Revision tracking records:
━━━━━━━━━━━━━━━━━━━━━━━━━━━━━━

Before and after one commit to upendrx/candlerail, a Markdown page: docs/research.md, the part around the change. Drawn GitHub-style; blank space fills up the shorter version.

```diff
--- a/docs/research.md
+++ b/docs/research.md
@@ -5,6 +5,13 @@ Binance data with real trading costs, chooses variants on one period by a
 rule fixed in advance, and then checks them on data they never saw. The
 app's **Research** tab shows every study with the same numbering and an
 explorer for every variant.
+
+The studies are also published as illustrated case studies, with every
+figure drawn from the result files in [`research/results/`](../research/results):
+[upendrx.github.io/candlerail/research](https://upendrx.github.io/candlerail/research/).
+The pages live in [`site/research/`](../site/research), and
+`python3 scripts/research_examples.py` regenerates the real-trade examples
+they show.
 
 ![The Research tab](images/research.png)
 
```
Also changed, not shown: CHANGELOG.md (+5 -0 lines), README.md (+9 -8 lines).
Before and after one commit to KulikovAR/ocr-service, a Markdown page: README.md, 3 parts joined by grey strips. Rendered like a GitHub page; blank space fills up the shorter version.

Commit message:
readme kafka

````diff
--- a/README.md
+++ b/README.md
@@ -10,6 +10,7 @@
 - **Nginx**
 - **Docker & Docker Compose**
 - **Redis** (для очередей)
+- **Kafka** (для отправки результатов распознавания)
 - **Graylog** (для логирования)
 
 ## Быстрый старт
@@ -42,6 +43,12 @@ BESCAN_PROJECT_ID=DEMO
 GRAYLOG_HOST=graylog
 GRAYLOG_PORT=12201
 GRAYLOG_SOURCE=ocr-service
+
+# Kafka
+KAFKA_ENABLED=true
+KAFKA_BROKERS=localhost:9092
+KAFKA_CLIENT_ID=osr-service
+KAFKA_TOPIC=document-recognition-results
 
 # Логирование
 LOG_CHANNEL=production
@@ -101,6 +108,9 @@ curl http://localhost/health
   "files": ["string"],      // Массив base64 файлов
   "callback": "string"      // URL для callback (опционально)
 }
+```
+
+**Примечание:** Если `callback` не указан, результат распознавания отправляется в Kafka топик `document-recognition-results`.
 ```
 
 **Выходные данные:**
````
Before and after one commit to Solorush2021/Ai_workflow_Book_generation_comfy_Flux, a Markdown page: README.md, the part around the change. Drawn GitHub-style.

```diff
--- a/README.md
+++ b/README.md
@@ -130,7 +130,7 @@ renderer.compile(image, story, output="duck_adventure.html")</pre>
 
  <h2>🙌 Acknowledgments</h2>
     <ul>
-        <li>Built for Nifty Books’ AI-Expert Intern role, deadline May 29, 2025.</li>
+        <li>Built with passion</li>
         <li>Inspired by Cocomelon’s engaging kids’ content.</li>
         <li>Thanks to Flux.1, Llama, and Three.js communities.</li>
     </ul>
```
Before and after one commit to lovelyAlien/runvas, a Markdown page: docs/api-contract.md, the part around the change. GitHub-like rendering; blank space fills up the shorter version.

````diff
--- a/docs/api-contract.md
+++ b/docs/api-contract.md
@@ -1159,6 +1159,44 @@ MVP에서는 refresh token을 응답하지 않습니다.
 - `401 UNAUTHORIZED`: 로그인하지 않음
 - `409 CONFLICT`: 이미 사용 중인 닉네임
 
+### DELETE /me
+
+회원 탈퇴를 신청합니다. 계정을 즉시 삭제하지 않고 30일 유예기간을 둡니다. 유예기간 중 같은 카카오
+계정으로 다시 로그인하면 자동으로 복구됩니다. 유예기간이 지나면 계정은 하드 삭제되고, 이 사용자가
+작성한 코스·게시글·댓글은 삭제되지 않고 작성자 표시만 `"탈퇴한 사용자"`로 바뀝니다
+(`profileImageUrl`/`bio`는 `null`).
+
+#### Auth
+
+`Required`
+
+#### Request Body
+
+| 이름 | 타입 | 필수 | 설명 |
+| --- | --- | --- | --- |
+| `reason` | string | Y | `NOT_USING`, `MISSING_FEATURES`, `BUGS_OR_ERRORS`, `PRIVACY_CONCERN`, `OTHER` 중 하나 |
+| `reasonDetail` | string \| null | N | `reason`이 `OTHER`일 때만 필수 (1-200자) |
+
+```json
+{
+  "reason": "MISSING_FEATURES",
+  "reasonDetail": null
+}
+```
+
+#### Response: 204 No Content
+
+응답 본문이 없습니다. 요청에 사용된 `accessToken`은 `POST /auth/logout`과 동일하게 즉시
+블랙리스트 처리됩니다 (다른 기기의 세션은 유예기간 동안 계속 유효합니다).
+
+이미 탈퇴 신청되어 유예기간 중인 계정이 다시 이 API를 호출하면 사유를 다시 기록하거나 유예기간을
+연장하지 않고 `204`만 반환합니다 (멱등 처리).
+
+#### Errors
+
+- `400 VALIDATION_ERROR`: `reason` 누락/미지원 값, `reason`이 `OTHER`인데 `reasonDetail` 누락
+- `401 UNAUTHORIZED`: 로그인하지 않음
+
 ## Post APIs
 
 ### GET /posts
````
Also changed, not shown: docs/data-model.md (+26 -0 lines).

━━━━━━━━━━━━━━━━━━━━━━━━━━━━━━

Aim of the exercise:
Write out the data again, exactly and in full.

Solution:
Before and after one commit to upendrx/candlerail, a Markdown page: docs/research.md, the part around the change. Drawn GitHub-style; blank space fills up the shorter version.

```diff
--- a/docs/research.md
+++ b/docs/research.md
@@ -5,6 +5,13 @@ Binance data with real trading costs, chooses variants on one period by a
 rule fixed in advance, and then checks them on data they never saw. The
 app's **Research** tab shows every study with the same numbering and an
 explorer for every variant.
+
+The studies are also published as illustrated case studies, with every
+figure drawn from the result files in [`research/results/`](../research/results):
+[upendrx.github.io/candlerail/research](https://upendrx.github.io/candlerail/research/).
+The pages live in [`site/research/`](../site/research), and
+`python3 scripts/research_examples.py` regenerates the real-trade examples
+they show.
 
 ![The Research tab](images/research.png)
 
```
Also changed, not shown: CHANGELOG.md (+5 -0 lines), README.md (+9 -8 lines).
Before and after one commit to KulikovAR/ocr-service, a Markdown page: README.md, 3 parts joined by grey strips. Rendered like a GitHub page; blank space fills up the shorter version.

Commit message:
readme kafka

````diff
--- a/README.md
+++ b/README.md
@@ -10,6 +10,7 @@
 - **Nginx**
 - **Docker & Docker Compose**
 - **Redis** (для очередей)
+- **Kafka** (для отправки результатов распознавания)
 - **Graylog** (для логирования)
 
 ## Быстрый старт
@@ -42,6 +43,12 @@ BESCAN_PROJECT_ID=DEMO
 GRAYLOG_HOST=graylog
 GRAYLOG_PORT=12201
 GRAYLOG_SOURCE=ocr-service
+
+# Kafka
+KAFKA_ENABLED=true
+KAFKA_BROKERS=localhost:9092
+KAFKA_CLIENT_ID=osr-service
+KAFKA_TOPIC=document-recognition-results
 
 # Логирование
 LOG_CHANNEL=production
@@ -101,6 +108,9 @@ curl http://localhost/health
   "files": ["string"],      // Массив base64 файлов
   "callback": "string"      // URL для callback (опционально)
 }
+```
+
+**Примечание:** Если `callback` не указан, результат распознавания отправляется в Kafka топик `document-recognition-results`.
 ```
 
 **Выходные данные:**
````
Before and after one commit to Solorush2021/Ai_workflow_Book_generation_comfy_Flux, a Markdown page: README.md, the part around the change. Drawn GitHub-style.

```diff
--- a/README.md
+++ b/README.md
@@ -130,7 +130,7 @@ renderer.compile(image, story, output="duck_adventure.html")</pre>
 
  <h2>🙌 Acknowledgments</h2>
     <ul>
-        <li>Built for Nifty Books’ AI-Expert Intern role, deadline May 29, 2025.</li>
+        <li>Built with passion</li>
         <li>Inspired by Cocomelon’s engaging kids’ content.</li>
         <li>Thanks to Flux.1, Llama, and Three.js communities.</li>
     </ul>
```
Before and after one commit to lovelyAlien/runvas, a Markdown page: docs/api-contract.md, the part around the change. GitHub-like rendering; blank space fills up the shorter version.

````diff
--- a/docs/api-contract.md
+++ b/docs/api-contract.md
@@ -1159,6 +1159,44 @@ MVP에서는 refresh token을 응답하지 않습니다.
 - `401 UNAUTHORIZED`: 로그인하지 않음
 - `409 CONFLICT`: 이미 사용 중인 닉네임
 
+### DELETE /me
+
+회원 탈퇴를 신청합니다. 계정을 즉시 삭제하지 않고 30일 유예기간을 둡니다. 유예기간 중 같은 카카오
+계정으로 다시 로그인하면 자동으로 복구됩니다. 유예기간이 지나면 계정은 하드 삭제되고, 이 사용자가
+작성한 코스·게시글·댓글은 삭제되지 않고 작성자 표시만 `"탈퇴한 사용자"`로 바뀝니다
+(`profileImageUrl`/`bio`는 `null`).
+
+#### Auth
+
+`Required`
+
+#### Request Body
+
+| 이름 | 타입 | 필수 | 설명 |
+| --- | --- | --- | --- |
+| `reason` | string | Y | `NOT_USING`, `MISSING_FEATURES`, `BUGS_OR_ERRORS`, `PRIVACY_CONCERN`, `OTHER` 중 하나 |
+| `reasonDetail` | string \| null | N | `reason`이 `OTHER`일 때만 필수 (1-200자) |
+
+```json
+{
+  "reason": "MISSING_FEATURES",
+  "reasonDetail": null
+}
+```
+
+#### Response: 204 No Content
+
+응답 본문이 없습니다. 요청에 사용된 `accessToken`은 `POST /auth/logout`과 동일하게 즉시
+블랙리스트 처리됩니다 (다른 기기의 세션은 유예기간 동안 계속 유효합니다).
+
+이미 탈퇴 신청되어 유예기간 중인 계정이 다시 이 API를 호출하면 사유를 다시 기록하거나 유예기간을
+연장하지 않고 `204`만 반환합니다 (멱등 처리).
+
+#### Errors
+
+- `400 VALIDATION_ERROR`: `reason` 누락/미지원 값, `reason`이 `OTHER`인데 `reasonDetail` 누락
+- `401 UNAUTHORIZED`: 로그인하지 않음
+
 ## Post APIs
 
 ### GET /posts
````
Also changed, not shown: docs/data-model.md (+26 -0 lines).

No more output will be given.